= WHAT IS EXPECTED =
Among the entries below, count the lines with "background" in them and state the total without comment.

= DATASET EXCERPTS =
>>>>
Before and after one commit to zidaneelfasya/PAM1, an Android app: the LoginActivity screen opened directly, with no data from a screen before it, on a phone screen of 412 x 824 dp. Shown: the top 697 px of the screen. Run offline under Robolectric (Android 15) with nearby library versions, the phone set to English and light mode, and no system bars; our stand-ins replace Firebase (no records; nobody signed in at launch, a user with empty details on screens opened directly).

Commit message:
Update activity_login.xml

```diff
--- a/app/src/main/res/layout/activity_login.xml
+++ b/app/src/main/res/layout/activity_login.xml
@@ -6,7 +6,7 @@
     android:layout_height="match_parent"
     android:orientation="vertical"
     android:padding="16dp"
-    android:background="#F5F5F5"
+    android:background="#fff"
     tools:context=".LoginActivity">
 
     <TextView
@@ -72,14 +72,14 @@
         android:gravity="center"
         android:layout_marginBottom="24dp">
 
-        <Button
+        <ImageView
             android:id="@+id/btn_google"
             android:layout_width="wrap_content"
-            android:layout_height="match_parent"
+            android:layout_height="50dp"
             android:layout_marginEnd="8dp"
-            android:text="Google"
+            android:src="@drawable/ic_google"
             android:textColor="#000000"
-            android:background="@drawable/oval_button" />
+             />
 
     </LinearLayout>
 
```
<<<<
= ANSWER SPACE =
3